How to shade a sphere?

Shading or with other word, rendering is a fundamental drawing skill. When light interacts with objects, it creates shadows on their surfaces. Light and shadow parts together create forms. This is what the viewer perceives through his/her eyes. As an artist it’s important to understand what is happening on the surface of an object in order to be able to reproduce it properly.

Let’s discover how light behaves on the surface of a sphere illuminated by the sun in 45-degree angle from the top left. Also let’s observe what shadows are created on the object and around the object.

Light and shadow on a sphere
Light and shadow on a sphere

The sphere has a curved surface. Curved surfaces behave differently than flat ones. In case of an object bounded by flat surfaces and sharp edges, the shadow side can be easily defined by the edges of that surface. But in case of a sphere, the situation is a bit more complex.

When you render a curved surface, you need to understand where the shadow side of that object starts. Our brain processes three major graphic elements when it understands a form:

  • the light side
  • the shadow side
  • and the cast shadow

When light (sunlight or local light) hits the surface of an object, it creates value changes on the form. Some area will be lighter, some area will be darker. This will help our brain to understand the object. In drawing we just need to place the light and dark areas at the right places. Of course this is not as easy as it sounds. It requires full understanding on how light behaves on different surfaces. And you also need to do plenty of practice.

Light side

The light side of an object is the area that is in direct light. The active highlight is the brightest part of the light side. This small part of the surface is in the position which reflects the most light into the viewer’s eyes. The remaining part of the light side is called passive highlight.

Shadow side

The shadow side consists of that side of the object which is not exposed to direct light, plus the surrounding areas that are covered by the object from direct light. The terminator is the line where the light and shadow side meet. The dark surface of the object is called core shadow. Some parts that are still in the shadow side, but closer to the ground are brighter, because of reflected light coming from the ground.
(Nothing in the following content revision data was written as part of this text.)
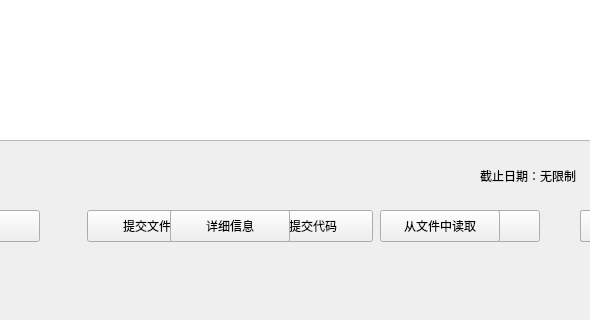
Old version of the form mainWindow.ui in the repository Camorgx/CodiaClient; both pictures show x 310 to 900 and y 420 to 740 of the 1080 by 740 pixel window.
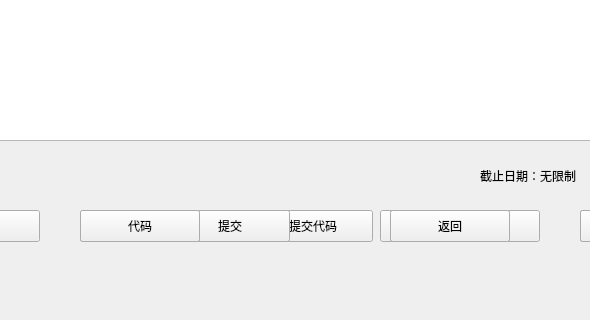
New version of the form. Icons and pictures are not drawn. Custom widgets are drawn as their Qt base class.

Commit message: 完成历史记录页面

Patch:
```diff
--- a/mainWindow.ui
+++ b/mainWindow.ui
@@ -497,7 +497,7 @@
       </rect>
      </property>
      <property name="text">
-      <string>从文件中读取</string>
+      <string>读取文件</string>
      </property>
     </widget>
    </widget>
@@ -558,7 +558,7 @@
       </rect>
      </property>
      <property name="text">
-      <string>详细信息</string>
+      <string>确认</string>
      </property>
     </widget>
     <widget class="NewPushButton" name="pushButtonHistoryBack">
@@ -575,11 +575,144 @@
      </property>
     </widget>
    </widget>
+   <widget class="QFrame" name="frameCode">
+    <property name="geometry">
+     <rect>
+      <x>0</x>
+      <y>0</y>
+      <width>1080</width>
+      <height>768</height>
+     </rect>
+    </property>
+    <property name="minimumSize">
+     <size>
+      <width>1080</width>
+      <height>768</height>
+     </size>
+    </property>
+    <property name="maximumSize">
+     <size>
+      <width>1280</width>
+      <height>768</height>
+     </size>
+    </property>
+    <property name="frameShape">
+     <enum>QFrame::NoFrame</enum>
+    </property>
+    <property name="frameShadow">
+     <enum>QFrame::Raised</enum>
+    </property>
+    <widget class="QTextEdit" name="textEditCode">
+     <property name="geometry">
+      <rect>
+       <x>28</x>
+       <y>30</y>
+       <width>1024</width>
+       <height>531</height>
+      </rect>
+     </property>
+     <property name="readOnly">
+      <bool>true</bool>
+     </property>
+    </widget>
+    <widget class="NewPushButton" name="pushButtonShowTestData">
+     <property name="geometry">
+      <rect>
+       <x>390</x>
+       <y>630</y>
+       <width>120</width>
+       <height>32</height>
+      </rect>
+     </property>
+     <property name="text">
+      <string>测试点</string>
+     </property>
+    </widget>
+    <widget class="NewPushButton" name="pushButtonCodeBack">
+     <property name="geometry">
+      <rect>
+       <x>700</x>
+       <y>630</y>
+       <width>120</width>
+       <height>32</height>
+      </rect>
+     </property>
+     <property name="text">
+      <string>返回</string>
+     </property>
+    </widget>
+   </widget>
+   <widget class="QFrame" name="frameTestData">
+    <property name="geometry">
+     <rect>
+      <x>0</x>
+      <y>0</y>
+      <width>1080</width>
+      <height>768</height>
+     </rect>
+    </property>
+    <property name="minimumSize">
+     <size>
+      <width>1080</width>
+      <height>768</height>
+     </size>
+    </property>
+    <property name="maximumSize">
+     <size>
+      <width>1280</width>
+      <height>768</height>
+     </size>
+    </property>
+    <property name="frameShape">
+     <enum>QFrame::NoFrame</enum>
+    </property>
+    <property name="frameShadow">
+     <enum>QFrame::Raised</enum>
+    </property>
+    <widget class="NewPushButton" name="pushButtonShowCode">
+     <property name="geometry">
+      <rect>
+       <x>390</x>
+       <y>630</y>
+       <width>120</width>
+       <height>32</height>
+      </rect>
+     </property>
+     <property name="text">
+      <string>代码</string>
+     </property>
+    </widget>
+    <widget class="NewPushButton" name="pushButtonTestDataBack">
+     <property name="geometry">
+      <rect>
+       <x>700</x>
+       <y>630</y>
+       <width>120</width>
+       <height>32</height>
+      </rect>
+     </property>
+     <property name="text">
+      <string>返回</string>
+     </property>
+    </widget>
+    <widget class="NewListWidget" name="listWidgetData">
+     <property name="geometry">
+      <rect>
+       <x>28</x>
+       <y>30</y>
+       <width>1024</width>
+       <height>531</height>
+      </rect>
+     </property>
+    </widget>
+   </widget>
    <zorder>framePack</zorder>
    <zorder>frameExercise</zorder>
-   <zorder>frameSubmit</zorder>
-   <zorder>frameQuestion</zorder>
    <zorder>frameHistory</zorder>
+   <zorder>frameQuestion</zorder>
+   <zorder>frameSubmit</zorder>
+   <zorder>frameCode</zorder>
+   <zorder>frameTestData</zorder>
   </widget>
   <widget class="QMenuBar" name="menubar">
    <property name="geometry">
@@ -587,7 +720,7 @@
      <x>0</x>
      <y>0</y>
      <width>1080</width>
-     <height>26</height>
+     <height>24</height>
     </rect>
    </property>
   </widget>
```
The commit also changes 2 other files.
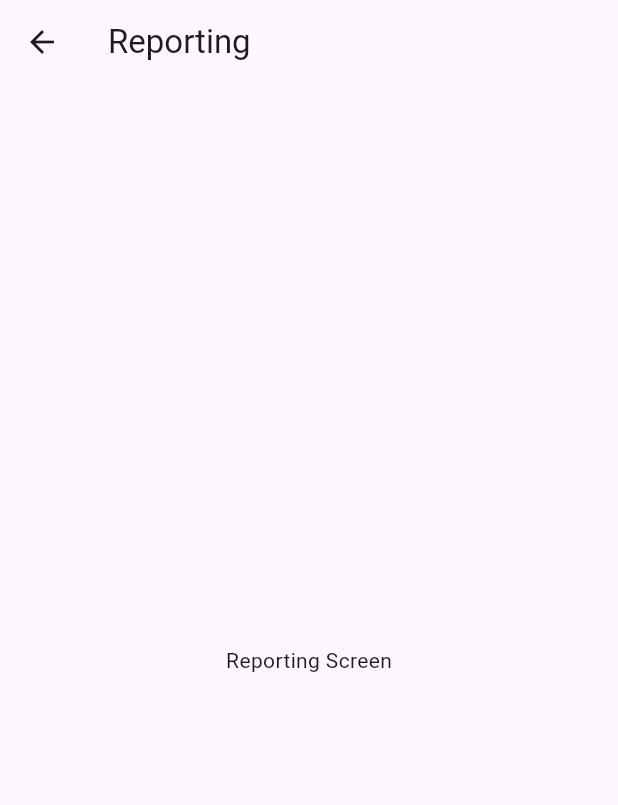
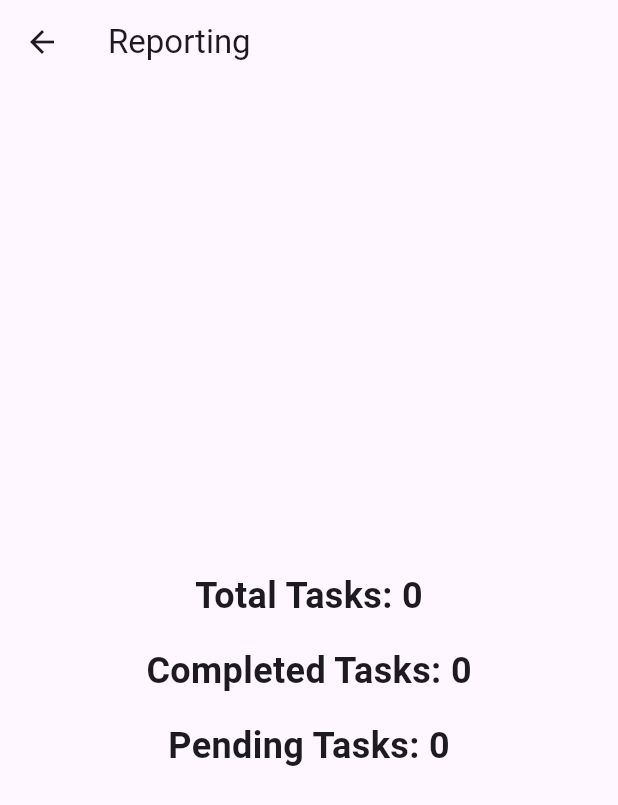
Before and after one commit to johnnnys3/task-management, a Flutter app: the ReportingScreen screen opened directly, on a phone screen of 412 x 824 dp. Shown: the top 805 px of the screen. Run offline on Flutter 3.47's test engine with Material 3 defaults, Android fonts, the phone set to English and light mode, and no system bars; drawn by our look-alikes of fl_chart; our stand-ins replace firebase_auth, firebase_core, sqflite, table_calendar; missing offline and left inert: simple_gesture_detector; accounts and stored records are empty.

Commit message:
update screen and reperting screen

```diff
--- /dev/null
+++ b/lib/data/database_helper.dart
@@ -0,0 +1,80 @@
+import 'dart:async';
+import 'package:path/path.dart';
+import 'package:sqflite/sqflite.dart';
+import '../models/task.dart';
+
+class DatabaseHelper {
+  static final _databaseName = "TMSS_Tasks.db";
+  static final _databaseVersion = 1;
+
+  static final _table = 'tasks';
+
+  // Singleton pattern: Create a single instance of the DatabaseHelper class
+  static final DatabaseHelper _instance = DatabaseHelper._internal();
+  factory DatabaseHelper() => _instance;
+
+  DatabaseHelper._internal();
+
+  // Getter for the instance
+  static DatabaseHelper get instance => _instance;
+
+
+  // Updated: Moved _db initialization inside an asynchronous function
+  static Future<Database> get _db async {
+    return openDatabase(
+      join(await getDatabasesPath(), _databaseName),
+      onCreate: (db, version) {
+        return db.execute(
+          'CREATE TABLE $_table(id INTEGER PRIMARY KEY, name TEXT, completed INTEGER)',
+        );
+      },
+      version: _databaseVersion,
+    );
+  }
+
+  Future<void> insertTask(Task task) async {
+    final db = await _db;
+    await db.insert(
+      _table,
+      task.toMap(),
+      conflictAlgorithm: ConflictAlgorithm.replace,
+    );
+  }
+
+  Future<List<Task>> fetchTasks() async {
+  final db = await _db;
+  final List<Map<String, dynamic>> maps = await db.query(_table);
+  return List.generate(maps.length, (i) {
+    return Task(
+      id: maps[i]['id'],
+      title: maps[i]['title'],
+      isCompleted: maps[i]['completed'] == 1,
+      description: '',
+      dueDate: DateTime.now(), // You need to provide a default value for DateTime
+      priority: 0, // You need to provide a default value for int
+      attachments: [],
+      assignedTo: '',
+    );
+  });
+}
+
+
+  Future<void> updateTask(Task task) async {
+    final db = await _db;
+    await db.update(
+      _table,
+      task.toMap(),
+      where: 'id = ?',
+      whereArgs: [task.id],
+    );
+  }
+
+  Future<void> deleteTask(int id) async {
+    final db = await _db;
+    await db.delete(
+      _table,
+      where: 'id = ?',
+      whereArgs: [id],
+    );
+  }
+}
--- a/lib/screens/reporting_screen.dart
+++ b/lib/screens/reporting_screen.dart
@@ -1,16 +1,101 @@
-// screens/reporting_screen.dart
 import 'package:flutter/material.dart';
+import 'package:fl_chart/fl_chart.dart';
+import 'package:task_management/data/database_helper.dart';
 
-class ReportingScreen extends StatelessWidget {
-  @override
-  Widget build(BuildContext context) {
+
+class ReportingScreen extends StatefulWidget {
+ @override
+ _ReportingScreenState createState() => _ReportingScreenState();
+}
+
+class _ReportingScreenState extends State<ReportingScreen> {
+ int _totalTasks = 0;
+ int _completedTasks = 0;
+ int _pendingTasks = 0;
+
+ Future<void> _fetchTasks() async {
+    final tasks = await DatabaseHelper.instance.fetchTasks();
+    setState(() {
+      _totalTasks = tasks.length;
+      _completedTasks = tasks.where((task) => task.isCompleted).length;
+      _pendingTasks = tasks.where((task) => !task.isCompleted).length;
+    });
+ }
+
+ @override
+ void initState() {
+    super.initState();
+    _fetchTasks();
+ }
+
+ @override
+ Widget build(BuildContext context) {
     return Scaffold(
       appBar: AppBar(
         title: Text('Reporting'),
       ),
-      body: Center(
-        child: Text('Reporting Screen'),
+      body: SingleChildScrollView(
+        child: Padding(
+          padding: const EdgeInsets.all(8.0),
+          child: Column(
+            mainAxisAlignment: MainAxisAlignment.center,
+            children: [
+              Container(
+                width: double.infinity,
+                height: 300,
+                child: PieChart(
+                 PieChartData(
+                    borderData: FlBorderData(
+                      show: false,
+                    ),
+                    sectionsSpace: 0,
+                    centerSpaceRadius: 0,
+                    sections: [
+                      PieChartSectionData(
+                        color: Color(0xFF4caf50),
+                        value: _completedTasks.toDouble(),
+                        title: 'Completed',
+                        radius: 120,
+                        titleStyle: TextStyle(
+                          fontSize: 18,
+                          fontWeight: FontWeight.bold,
+                          color: Color(0xFF4caf50),
+                        ),
+                      ),
+                      PieChartSectionData(
+                        color: Color(0xFFffeb3b),
+                        value: _pendingTasks.toDouble(),
+                        title: 'Pending',
+                        radius: 120,
+                        titleStyle: TextStyle(
+                          fontSize: 18,
+                          fontWeight: FontWeight.bold,
+                          color: Color(0xFFffeb3b),
+                        ),
+                      ),
+                    ],
+                 ),
+                ),
+              ),
+              SizedBox(height: 16),
+              Text(
+                'Total Tasks: $_totalTasks',
+                style: TextStyle(fontSize: 24, fontWeight: FontWeight.bold),
+              ),
+              SizedBox(height: 16),
+              Text(
+                'Completed Tasks: $_completedTasks',
+                style: TextStyle(fontSize: 24, fontWeight: FontWeight.bold),
+              ),
+              SizedBox(height: 16),
+              Text(
+                'Pending Tasks: $_pendingTasks',
+                style: TextStyle(fontSize: 24, fontWeight: FontWeight.bold),
+              ),
+            ],
+          ),
+        ),
       ),
     );
-  }
+ }
 }
--- a/pubspec.yaml
+++ b/pubspec.yaml
@@ -36,6 +36,9 @@ dependencies:
   fluttertoast: ^8.2.4
   flutter_slidable: ^3.0.1
   table_calendar: ^3.0.9
+  fl_chart: ^0.65.0
+  path: ^1.8.3
+  sqflite: ^2.3.0
 
 
 
```
Also changed, not shown: lib/models/task.dart (+31 -0 lines), lib/screens/update_task_screen.dart (+45 -72 lines), pubspec.lock, 1 other file.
The darkest part of the object surface where it meets the ground on the shadow side is called the occlusion shadow. Finally the terminator line is projected to the ground plane and it forms the border of the cast shadow.

More than one light source

Now if you have more than one light source, and you usually do, because smooth surfaces behave like a mirror becoming light sources themselves, the situation is getting more complex. Lights from different directions interact with each other, so the sphere above might look totally different. This can be a challenging topic even for experienced artists, but it’s not impossible to master your shading or rendering skills to this level. You need to observe many different compositions. Don’t just copy them to the paper, try to analyse and understand why they look the way they look.